- INSTRUCTIONS TO FOLLOW
Drop the pictures, then extract the listing word for word.

- TASK MATERIAL
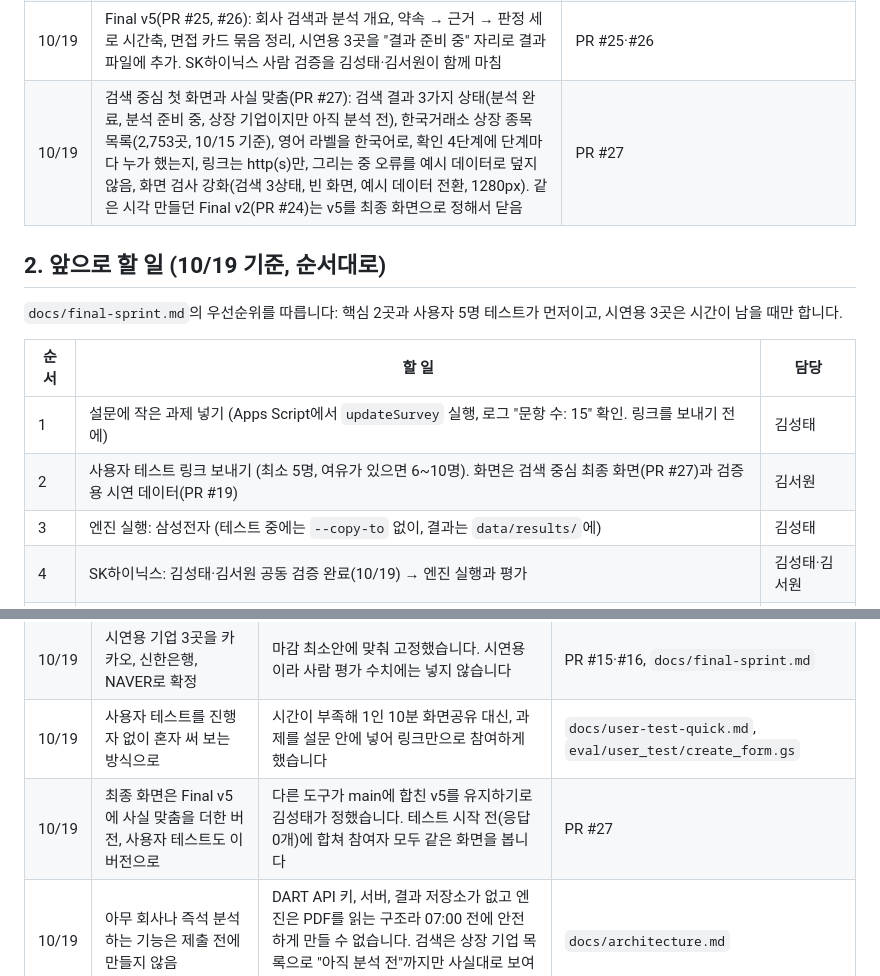
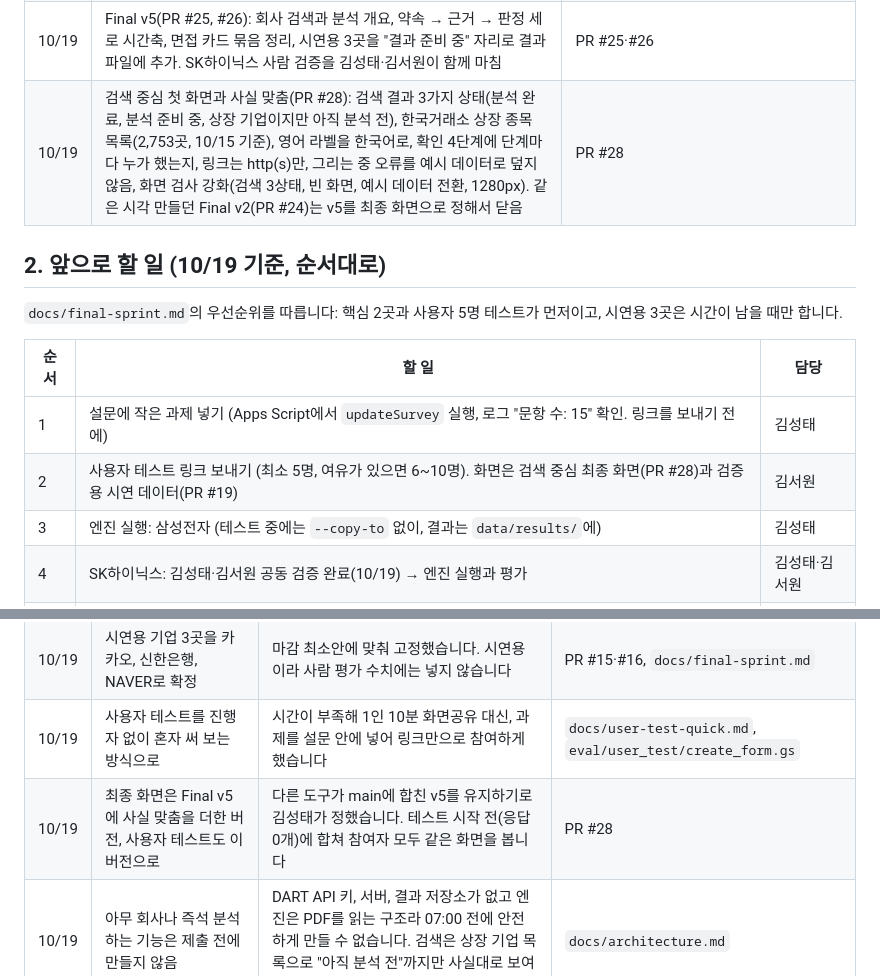
Before and after one commit to Sungtae10/ai-promise, a Markdown page: docs/progress-log.md, 2 parts joined by grey strips. GitHub-like rendering.

Commit message:
진행 기록: PR 번호를 #28로 맞춤
Co-Authored-By: Claude Opus 5.5 <noreply@anthropic.com>
Claude-Session: https://claude.ai/code/session_01BzNPn68M46ueTLKzppE7wq

```diff
--- a/docs/progress-log.md
+++ b/docs/progress-log.md
@@ -21,7 +21,7 @@ AI Promise를 만든 과정을 날짜순으로 정리합니다. 시각은 한국
 | 10/19 | 마감 최소안(PR #15): 실제 사용자 최소 5명, 같은 설문 사용, A/B 직접 검색 비교 생략. 시연용 기업 3곳을 카카오, 신한은행, NAVER로 확정(PR #16). 심사자용 문서(요구사항 매트릭스, 피드백 반영 로그, 발표 구성안, 출시 점검표) 추가(PR #17). PR #16에서 `engine/config.yaml`의 핵심 기업 설정이 지워진 것을 복구하고 설정 검사(`tests/test_config.py`)를 CI에 추가. 설문에 혼자 써 보는 작은 과제 추가(`updateSurvey`). PR #12·#14 문서를 최신 main과 합침. 드라이브에 `1019_추가기업_PDF` 폴더와 `1019_서원님_할일_하는법` 문서 | PR #15~#17, 이 날의 통합 PR, 드라이브 `1019_` 파일들 |
 | 10/19 | 제출 문서 묶음(PR #18: 프로젝트 기획서, 결과보고서 초안, 팀 기여 내역), 사용자 테스트용으로 삼성전자·SK하이닉스의 사람이 원문 대조한 검증용 시연 데이터를 화면에 올림(PR #19), 심사용 요약·3분 시연 대본·예상 질문(PR #20) | PR #18~#20 |
 | 10/19 | Final v5(PR #25, #26): 회사 검색과 분석 개요, 약속 → 근거 → 판정 세로 시간축, 면접 카드 묶음 정리, 시연용 3곳을 "결과 준비 중" 자리로 결과 파일에 추가. SK하이닉스 사람 검증을 김성태·김서원이 함께 마침 | PR #25·#26 |
-| 10/19 | 검색 중심 첫 화면과 사실 맞춤(PR #27): 검색 결과 3가지 상태(분석 완료, 분석 준비 중, 상장 기업이지만 아직 분석 전), 한국거래소 상장 종목 목록(2,753곳, 10/15 기준), 영어 라벨을 한국어로, 확인 4단계에 단계마다 누가 했는지, 링크는 http(s)만, 그리는 중 오류를 예시 데이터로 덮지 않음, 화면 검사 강화(검색 3상태, 빈 화면, 예시 데이터 전환, 1280px). 같은 시각 만들던 Final v2(PR #24)는 v5를 최종 화면으로 정해서 닫음 | PR #27 |
+| 10/19 | 검색 중심 첫 화면과 사실 맞춤(PR #28): 검색 결과 3가지 상태(분석 완료, 분석 준비 중, 상장 기업이지만 아직 분석 전), 한국거래소 상장 종목 목록(2,753곳, 10/15 기준), 영어 라벨을 한국어로, 확인 4단계에 단계마다 누가 했는지, 링크는 http(s)만, 그리는 중 오류를 예시 데이터로 덮지 않음, 화면 검사 강화(검색 3상태, 빈 화면, 예시 데이터 전환, 1280px). 같은 시각 만들던 Final v2(PR #24)는 v5를 최종 화면으로 정해서 닫음 | PR #28 |
 
 ## 2. 앞으로 할 일 (10/19 기준, 순서대로)
 
@@ -30,7 +30,7 @@ AI Promise를 만든 과정을 날짜순으로 정리합니다. 시각은 한국
 | 순서 | 할 일 | 담당 |
 | --- | --- | --- |
 | 1 | 설문에 작은 과제 넣기 (Apps Script에서 `updateSurvey` 실행, 로그 "문항 수: 15" 확인. 링크를 보내기 전에) | 김성태 |
-| 2 | 사용자 테스트 링크 보내기 (최소 5명, 여유가 있으면 6~10명). 화면은 검색 중심 최종 화면(PR #27)과 검증용 시연 데이터(PR #19) | 김서원 |
+| 2 | 사용자 테스트 링크 보내기 (최소 5명, 여유가 있으면 6~10명). 화면은 검색 중심 최종 화면(PR #28)과 검증용 시연 데이터(PR #19) | 김서원 |
 | 3 | 엔진 실행: 삼성전자 (테스트 중에는 `--copy-to` 없이, 결과는 `data/results/`에) | 김성태 |
 | 4 | SK하이닉스: 김성태·김서원 공동 검증 완료(10/19) → 엔진 실행과 평가 | 김성태·김서원 |
 | 5 | 반복된 의견 1~2개 반영, `docs/feedback-log.md`, README 9장 결과 (10/20 07:00 전에 커밋) | 김성태·박수민 |
@@ -51,6 +51,6 @@ AI Promise를 만든 과정을 날짜순으로 정리합니다. 시각은 한국
 | 10/15 | 기술 요소를 공식 목록 기준으로 다시 셈: RAG, AI Agent, 자동화 워크플로우 | 기획 보고서는 '생성형 AI'를 기술 요소로 셌으나 공식 목록 5개에는 없습니다 | `docs/requirements.md` 4장 |
 | 10/19 | 시연용 기업 3곳을 카카오, 신한은행, NAVER로 확정 | 마감 최소안에 맞춰 고정했습니다. 시연용이라 사람 평가 수치에는 넣지 않습니다 | PR #15·#16, `docs/final-sprint.md` |
 | 10/19 | 사용자 테스트를 진행자 없이 혼자 써 보는 방식으로 | 시간이 부족해 1인 10분 화면공유 대신, 과제를 설문 안에 넣어 링크만으로 참여하게 했습니다 | `docs/user-test-quick.md`, `eval/user_test/create_form.gs` |
-| 10/19 | 최종 화면은 Final v5에 사실 맞춤을 더한 버전, 사용자 테스트도 이 버전으로 | 다른 도구가 main에 합친 v5를 유지하기로 김성태가 정했습니다. 테스트 시작 전(응답 0개)에 합쳐 참여자 모두 같은 화면을 봅니다 | PR #27 |
+| 10/19 | 최종 화면은 Final v5에 사실 맞춤을 더한 버전, 사용자 테스트도 이 버전으로 | 다른 도구가 main에 합친 v5를 유지하기로 김성태가 정했습니다. 테스트 시작 전(응답 0개)에 합쳐 참여자 모두 같은 화면을 봅니다 | PR #28 |
 | 10/19 | 아무 회사나 즉석 분석하는 기능은 제출 전에 만들지 않음 | DART API 키, 서버, 결과 저장소가 없고 엔진은 PDF를 읽는 구조라 07:00 전에 안전하게 만들 수 없습니다. 검색은 상장 기업 목록으로 "아직 분석 전"까지만 사실대로 보여줍니다 | `docs/architecture.md` |
 | 10/19 | 기술 요소 설명을 "RAG와 자동화 워크플로우가 주, AI Agent는 보조"로 통일 | 문서마다 설명이 달랐고, 재검색은 최대 3번인 제한적 구조라 과장하지 않으려는 것입니다 | `docs/requirements.md` 4장, `docs/architecture.md`, PR #17 |
```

- SOLVED EXERCISE
Before and after one commit to Sungtae10/ai-promise, a Markdown page: docs/progress-log.md, 2 parts joined by grey strips. GitHub-like rendering.

Commit message:
진행 기록: PR 번호를 #28로 맞춤
Co-Authored-By: Claude Opus 5.5 <noreply@anthropic.com>
Claude-Session: https://claude.ai/code/session_01BzNPn68M46ueTLKzppE7wq

```diff
--- a/docs/progress-log.md
+++ b/docs/progress-log.md
@@ -21,7 +21,7 @@ AI Promise를 만든 과정을 날짜순으로 정리합니다. 시각은 한국
 | 10/19 | 마감 최소안(PR #15): 실제 사용자 최소 5명, 같은 설문 사용, A/B 직접 검색 비교 생략. 시연용 기업 3곳을 카카오, 신한은행, NAVER로 확정(PR #16). 심사자용 문서(요구사항 매트릭스, 피드백 반영 로그, 발표 구성안, 출시 점검표) 추가(PR #17). PR #16에서 `engine/config.yaml`의 핵심 기업 설정이 지워진 것을 복구하고 설정 검사(`tests/test_config.py`)를 CI에 추가. 설문에 혼자 써 보는 작은 과제 추가(`updateSurvey`). PR #12·#14 문서를 최신 main과 합침. 드라이브에 `1019_추가기업_PDF` 폴더와 `1019_서원님_할일_하는법` 문서 | PR #15~#17, 이 날의 통합 PR, 드라이브 `1019_` 파일들 |
 | 10/19 | 제출 문서 묶음(PR #18: 프로젝트 기획서, 결과보고서 초안, 팀 기여 내역), 사용자 테스트용으로 삼성전자·SK하이닉스의 사람이 원문 대조한 검증용 시연 데이터를 화면에 올림(PR #19), 심사용 요약·3분 시연 대본·예상 질문(PR #20) | PR #18~#20 |
 | 10/19 | Final v5(PR #25, #26): 회사 검색과 분석 개요, 약속 → 근거 → 판정 세로 시간축, 면접 카드 묶음 정리, 시연용 3곳을 "결과 준비 중" 자리로 결과 파일에 추가. SK하이닉스 사람 검증을 김성태·김서원이 함께 마침 | PR #25·#26 |
-| 10/19 | 검색 중심 첫 화면과 사실 맞춤(PR #27): 검색 결과 3가지 상태(분석 완료, 분석 준비 중, 상장 기업이지만 아직 분석 전), 한국거래소 상장 종목 목록(2,753곳, 10/15 기준), 영어 라벨을 한국어로, 확인 4단계에 단계마다 누가 했는지, 링크는 http(s)만, 그리는 중 오류를 예시 데이터로 덮지 않음, 화면 검사 강화(검색 3상태, 빈 화면, 예시 데이터 전환, 1280px). 같은 시각 만들던 Final v2(PR #24)는 v5를 최종 화면으로 정해서 닫음 | PR #27 |
+| 10/19 | 검색 중심 첫 화면과 사실 맞춤(PR #28): 검색 결과 3가지 상태(분석 완료, 분석 준비 중, 상장 기업이지만 아직 분석 전), 한국거래소 상장 종목 목록(2,753곳, 10/15 기준), 영어 라벨을 한국어로, 확인 4단계에 단계마다 누가 했는지, 링크는 http(s)만, 그리는 중 오류를 예시 데이터로 덮지 않음, 화면 검사 강화(검색 3상태, 빈 화면, 예시 데이터 전환, 1280px). 같은 시각 만들던 Final v2(PR #24)는 v5를 최종 화면으로 정해서 닫음 | PR #28 |
 
 ## 2. 앞으로 할 일 (10/19 기준, 순서대로)
 
@@ -30,7 +30,7 @@ AI Promise를 만든 과정을 날짜순으로 정리합니다. 시각은 한국
 | 순서 | 할 일 | 담당 |
 | --- | --- | --- |
 | 1 | 설문에 작은 과제 넣기 (Apps Script에서 `updateSurvey` 실행, 로그 "문항 수: 15" 확인. 링크를 보내기 전에) | 김성태 |
-| 2 | 사용자 테스트 링크 보내기 (최소 5명, 여유가 있으면 6~10명). 화면은 검색 중심 최종 화면(PR #27)과 검증용 시연 데이터(PR #19) | 김서원 |
+| 2 | 사용자 테스트 링크 보내기 (최소 5명, 여유가 있으면 6~10명). 화면은 검색 중심 최종 화면(PR #28)과 검증용 시연 데이터(PR #19) | 김서원 |
 | 3 | 엔진 실행: 삼성전자 (테스트 중에는 `--copy-to` 없이, 결과는 `data/results/`에) | 김성태 |
 | 4 | SK하이닉스: 김성태·김서원 공동 검증 완료(10/19) → 엔진 실행과 평가 | 김성태·김서원 |
 | 5 | 반복된 의견 1~2개 반영, `docs/feedback-log.md`, README 9장 결과 (10/20 07:00 전에 커밋) | 김성태·박수민 |
@@ -51,6 +51,6 @@ AI Promise를 만든 과정을 날짜순으로 정리합니다. 시각은 한국
 | 10/15 | 기술 요소를 공식 목록 기준으로 다시 셈: RAG, AI Agent, 자동화 워크플로우 | 기획 보고서는 '생성형 AI'를 기술 요소로 셌으나 공식 목록 5개에는 없습니다 | `docs/requirements.md` 4장 |
 | 10/19 | 시연용 기업 3곳을 카카오, 신한은행, NAVER로 확정 | 마감 최소안에 맞춰 고정했습니다. 시연용이라 사람 평가 수치에는 넣지 않습니다 | PR #15·#16, `docs/final-sprint.md` |
 | 10/19 | 사용자 테스트를 진행자 없이 혼자 써 보는 방식으로 | 시간이 부족해 1인 10분 화면공유 대신, 과제를 설문 안에 넣어 링크만으로 참여하게 했습니다 | `docs/user-test-quick.md`, `eval/user_test/create_form.gs` |
-| 10/19 | 최종 화면은 Final v5에 사실 맞춤을 더한 버전, 사용자 테스트도 이 버전으로 | 다른 도구가 main에 합친 v5를 유지하기로 김성태가 정했습니다. 테스트 시작 전(응답 0개)에 합쳐 참여자 모두 같은 화면을 봅니다 | PR #27 |
+| 10/19 | 최종 화면은 Final v5에 사실 맞춤을 더한 버전, 사용자 테스트도 이 버전으로 | 다른 도구가 main에 합친 v5를 유지하기로 김성태가 정했습니다. 테스트 시작 전(응답 0개)에 합쳐 참여자 모두 같은 화면을 봅니다 | PR #28 |
 | 10/19 | 아무 회사나 즉석 분석하는 기능은 제출 전에 만들지 않음 | DART API 키, 서버, 결과 저장소가 없고 엔진은 PDF를 읽는 구조라 07:00 전에 안전하게 만들 수 없습니다. 검색은 상장 기업 목록으로 "아직 분석 전"까지만 사실대로 보여줍니다 | `docs/architecture.md` |
 | 10/19 | 기술 요소 설명을 "RAG와 자동화 워크플로우가 주, AI Agent는 보조"로 통일 | 문서마다 설명이 달랐고, 재검색은 최대 3번인 제한적 구조라 과장하지 않으려는 것입니다 | `docs/requirements.md` 4장, `docs/architecture.md`, PR #17 |
```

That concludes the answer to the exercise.